Wherever the string "color" shows up in the data below, copy the whole line.

──────── Given information

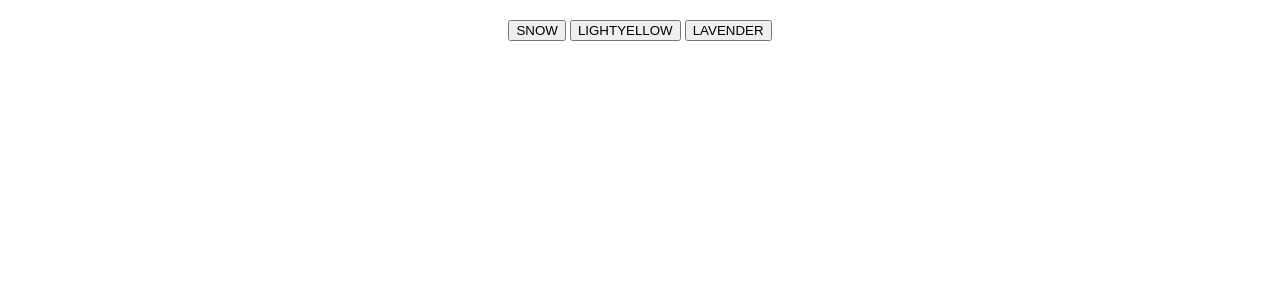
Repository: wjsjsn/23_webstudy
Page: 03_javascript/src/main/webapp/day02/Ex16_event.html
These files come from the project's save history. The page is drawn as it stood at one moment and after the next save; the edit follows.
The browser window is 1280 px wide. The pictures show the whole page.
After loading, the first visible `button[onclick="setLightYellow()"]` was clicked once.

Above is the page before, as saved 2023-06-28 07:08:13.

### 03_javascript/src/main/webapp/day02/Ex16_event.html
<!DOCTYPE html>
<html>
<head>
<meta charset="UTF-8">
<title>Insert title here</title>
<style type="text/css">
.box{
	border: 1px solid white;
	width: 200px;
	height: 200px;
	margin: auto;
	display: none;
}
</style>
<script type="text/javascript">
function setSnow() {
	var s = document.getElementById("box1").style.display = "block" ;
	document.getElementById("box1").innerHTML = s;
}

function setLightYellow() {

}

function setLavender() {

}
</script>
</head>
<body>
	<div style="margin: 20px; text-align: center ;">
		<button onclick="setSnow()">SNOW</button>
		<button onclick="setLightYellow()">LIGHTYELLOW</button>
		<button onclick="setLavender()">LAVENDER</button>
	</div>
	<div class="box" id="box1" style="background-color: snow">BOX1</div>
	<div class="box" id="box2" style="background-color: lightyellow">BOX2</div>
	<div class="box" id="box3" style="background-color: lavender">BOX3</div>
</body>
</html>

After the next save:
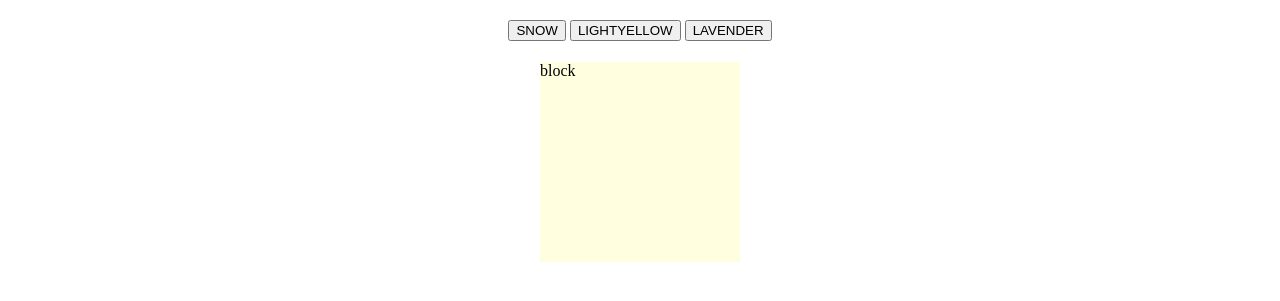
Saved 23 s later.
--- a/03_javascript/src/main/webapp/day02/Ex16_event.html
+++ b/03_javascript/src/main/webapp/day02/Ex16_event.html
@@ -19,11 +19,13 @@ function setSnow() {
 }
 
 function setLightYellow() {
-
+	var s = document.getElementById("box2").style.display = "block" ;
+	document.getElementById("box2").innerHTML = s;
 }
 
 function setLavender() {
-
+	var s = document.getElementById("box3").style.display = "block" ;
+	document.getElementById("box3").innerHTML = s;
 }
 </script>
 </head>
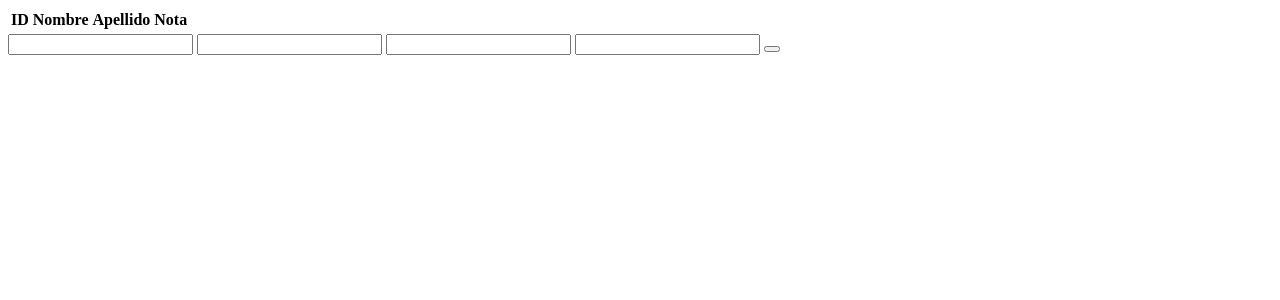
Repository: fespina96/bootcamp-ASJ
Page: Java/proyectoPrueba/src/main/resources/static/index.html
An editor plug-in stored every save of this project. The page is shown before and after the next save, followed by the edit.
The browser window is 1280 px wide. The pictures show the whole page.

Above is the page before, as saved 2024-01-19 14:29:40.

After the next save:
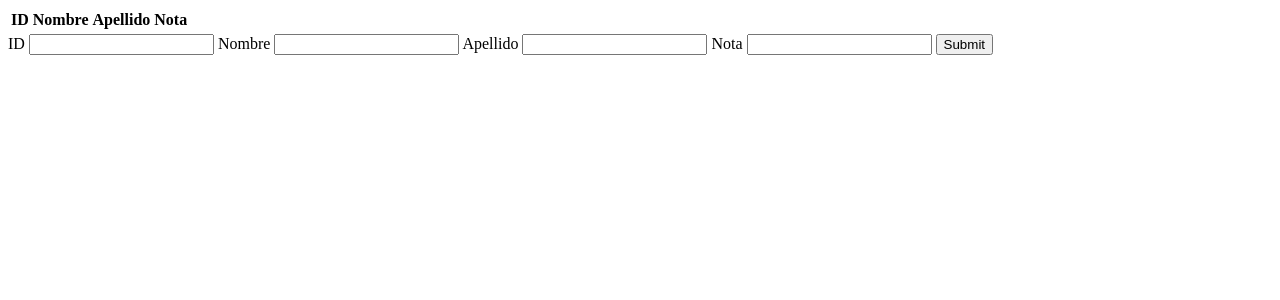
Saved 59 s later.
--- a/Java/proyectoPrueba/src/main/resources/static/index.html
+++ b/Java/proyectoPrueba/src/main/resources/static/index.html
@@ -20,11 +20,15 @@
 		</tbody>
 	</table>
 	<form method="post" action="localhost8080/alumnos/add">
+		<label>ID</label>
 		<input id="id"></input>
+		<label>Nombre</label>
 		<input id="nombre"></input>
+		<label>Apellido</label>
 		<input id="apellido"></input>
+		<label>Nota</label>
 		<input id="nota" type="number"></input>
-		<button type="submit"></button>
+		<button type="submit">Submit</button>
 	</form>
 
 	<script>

────────────────

**Written response:**
	<div class="box" id="box1" style="background-color: snow">BOX1</div>
	<div class="box" id="box2" style="background-color: lightyellow">BOX2</div>
	<div class="box" id="box3" style="background-color: lavender">BOX3</div>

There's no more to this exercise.